DIRECTIONS FOR THIS TASK -> Some entries follow. Reproduce exactly the lines starting at the one with "USER_MOVIE_DISMISSALS : dismissed" and stopping after the one with "USER_MOVIE_EXPOSURES : latest_exposure".

Dataset entries:
○ ○ ○

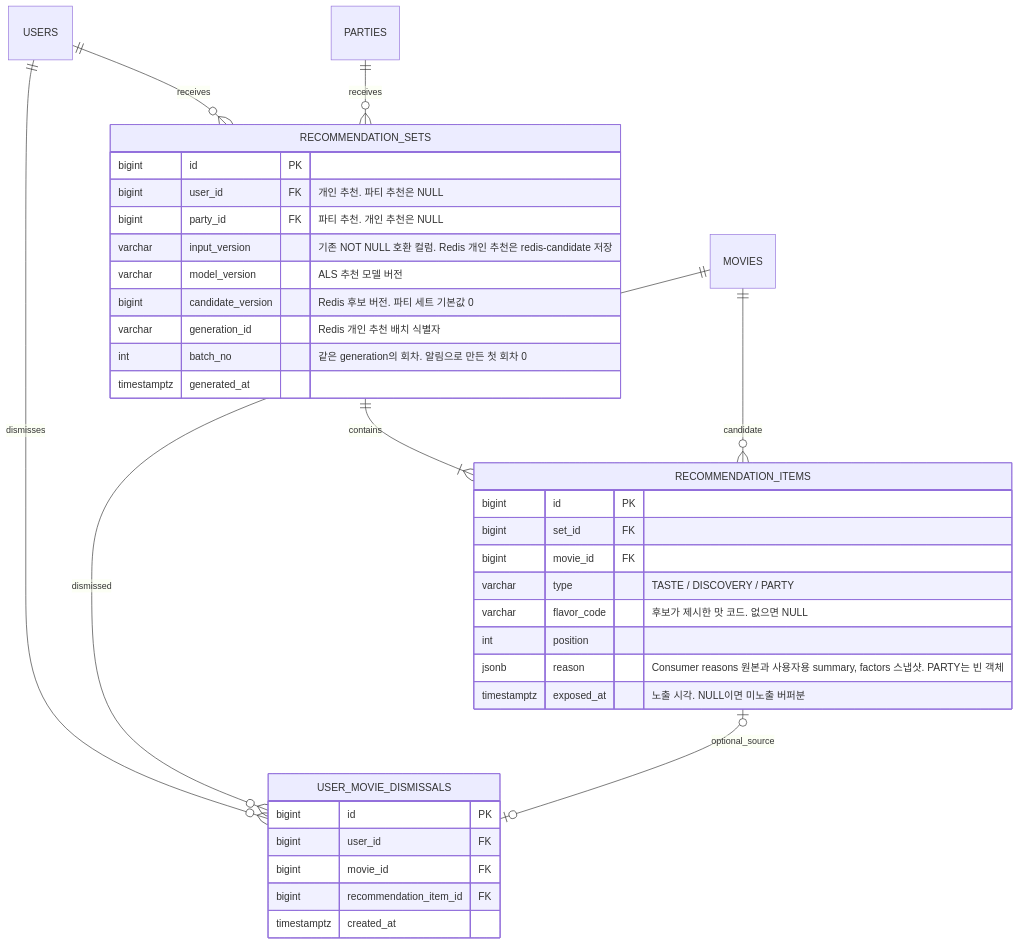
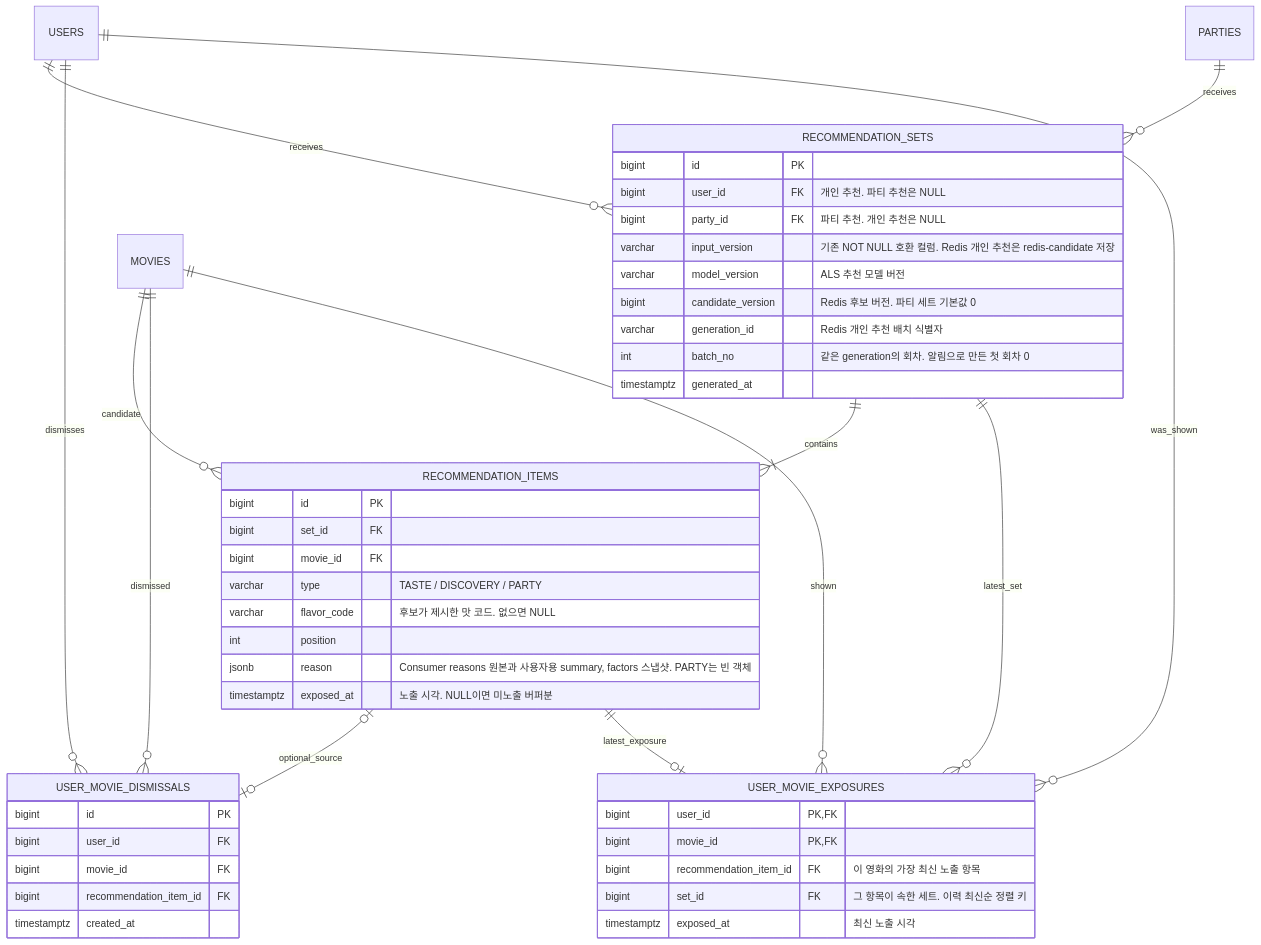
One commit to koongya-studio/feelm changed the fifth of 8 diagrams in docs/erd.md. Above: the diagram before and after it, drawn with Mermaid. The commit also changed other lines of this file and 4 other files, not shown here.

Commit message:
[S15P21E106-751] feat(be): 추천 이력 정본 테이블 user_movie_exposures 신설·백필

````diff
--- a/docs/erd.md
+++ b/docs/erd.md
@@ -347,39 +347,50 @@
 ```mermaid
 erDiagram
     RECOMMENDATION_SETS {
         bigint id PK
         bigint user_id FK "개인 추천. 파티 추천은 NULL"
         bigint party_id FK "파티 추천. 개인 추천은 NULL"
         varchar input_version "기존 NOT NULL 호환 컬럼. Redis 개인 추천은 redis-candidate 저장"
         varchar model_version "ALS 추천 모델 버전"
         bigint candidate_version "Redis 후보 버전. 파티 세트 기본값 0"
         varchar generation_id "Redis 개인 추천 배치 식별자"
         int batch_no "같은 generation의 회차. 알림으로 만든 첫 회차 0"
         timestamptz generated_at
     }
     RECOMMENDATION_ITEMS {
         bigint id PK
         bigint set_id FK
         bigint movie_id FK
         varchar type "TASTE / DISCOVERY / PARTY"
         varchar flavor_code "후보가 제시한 맛 코드. 없으면 NULL"
         int position
         jsonb reason "Consumer reasons 원본과 사용자용 summary, factors 스냅샷. PARTY는 빈 객체"
         timestamptz exposed_at "노출 시각. NULL이면 미노출 버퍼분"
     }
     USER_MOVIE_DISMISSALS {
         bigint id PK
         bigint user_id FK
         bigint movie_id FK
         bigint recommendation_item_id FK
         timestamptz created_at
     }
+    USER_MOVIE_EXPOSURES {
+        bigint user_id PK,FK
+        bigint movie_id PK,FK
+        bigint recommendation_item_id FK "이 영화의 가장 최신 노출 항목"
+        bigint set_id FK "그 항목이 속한 세트. 이력 최신순 정렬 키"
+        timestamptz exposed_at "최신 노출 시각"
+    }
 
     USERS ||--o{ RECOMMENDATION_SETS : receives
     PARTIES ||--o{ RECOMMENDATION_SETS : receives
     RECOMMENDATION_SETS ||--|{ RECOMMENDATION_ITEMS : contains
     MOVIES ||--o{ RECOMMENDATION_ITEMS : candidate
     USERS ||--o{ USER_MOVIE_DISMISSALS : dismisses
     MOVIES ||--o{ USER_MOVIE_DISMISSALS : dismissed
     RECOMMENDATION_ITEMS o|--o| USER_MOVIE_DISMISSALS : optional_source
+    USERS ||--o{ USER_MOVIE_EXPOSURES : was_shown
+    MOVIES ||--o{ USER_MOVIE_EXPOSURES : shown
+    RECOMMENDATION_ITEMS ||--o| USER_MOVIE_EXPOSURES : latest_exposure
+    RECOMMENDATION_SETS ||--o{ USER_MOVIE_EXPOSURES : latest_set
 ```
````
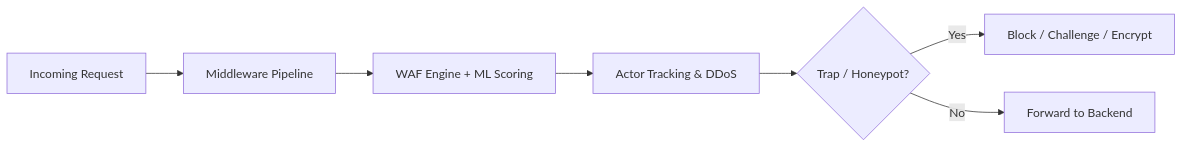
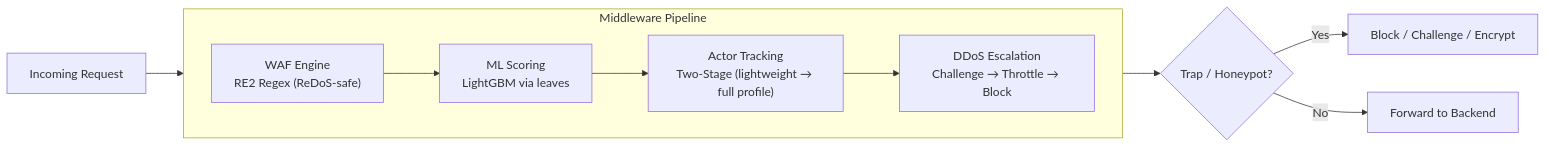
The second of 2 diagrams in README.md (koodoxz/tameng), drawn with Mermaid before and after one commit. The commit also changed other lines of this file, not shown here.

````diff
--- a/README.md
+++ b/README.md
@@ -511,9 +527,15 @@
 ```mermaid
 graph LR
-    Req[Incoming Request] --> Pipeline[Middleware Pipeline]
-    Pipeline --> WAF[WAF Engine + ML Scoring]
-    WAF --> Actor[Actor Tracking & DDoS]
-    Actor --> Deception{Trap / Honeypot?}
+    Req[Incoming Request] --> Pipeline
+
+    subgraph Pipeline[Middleware Pipeline]
+        direction LR
+        Regex["WAF Engine<br/>RE2 Regex (ReDoS-safe)"] --> ML["ML Scoring<br/>LightGBM via leaves"]
+        ML --> ActorTrack["Actor Tracking<br/>Two-Stage (lightweight → full profile)"]
+        ActorTrack --> DDoS["DDoS Escalation<br/>Challenge → Throttle → Block"]
+    end
+
+    Pipeline --> Deception{Trap / Honeypot?}
     Deception -- Yes --> Block[Block / Challenge / Encrypt]
     Deception -- No --> Backend[Forward to Backend]
 ```
````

○ ○ ○

PROBLEM SOLUTION ->
     MOVIES ||--o{ USER_MOVIE_DISMISSALS : dismissed
     RECOMMENDATION_ITEMS o|--o| USER_MOVIE_DISMISSALS : optional_source
+    USERS ||--o{ USER_MOVIE_EXPOSURES : was_shown
+    MOVIES ||--o{ USER_MOVIE_EXPOSURES : shown
+    RECOMMENDATION_ITEMS ||--o| USER_MOVIE_EXPOSURES : latest_exposure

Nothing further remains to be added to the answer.